### Records to use
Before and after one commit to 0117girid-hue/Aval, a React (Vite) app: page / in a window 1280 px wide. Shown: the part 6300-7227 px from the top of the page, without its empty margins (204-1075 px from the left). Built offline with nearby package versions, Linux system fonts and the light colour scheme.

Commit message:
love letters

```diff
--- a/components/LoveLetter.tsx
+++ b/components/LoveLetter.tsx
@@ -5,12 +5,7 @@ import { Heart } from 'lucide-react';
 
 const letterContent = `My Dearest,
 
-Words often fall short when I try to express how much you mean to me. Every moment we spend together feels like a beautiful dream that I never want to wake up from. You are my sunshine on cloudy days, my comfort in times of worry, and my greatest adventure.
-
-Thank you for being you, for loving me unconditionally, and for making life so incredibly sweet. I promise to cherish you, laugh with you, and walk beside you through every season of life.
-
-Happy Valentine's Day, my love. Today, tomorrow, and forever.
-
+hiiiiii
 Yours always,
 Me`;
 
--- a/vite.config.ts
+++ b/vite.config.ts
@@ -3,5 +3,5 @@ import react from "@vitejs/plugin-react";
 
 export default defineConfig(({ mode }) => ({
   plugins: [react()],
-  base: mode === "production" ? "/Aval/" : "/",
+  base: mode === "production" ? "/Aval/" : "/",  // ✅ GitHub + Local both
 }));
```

### Assignment
Your reply should be only the count of lines in the entries above that contain the word "from".

### Response area
4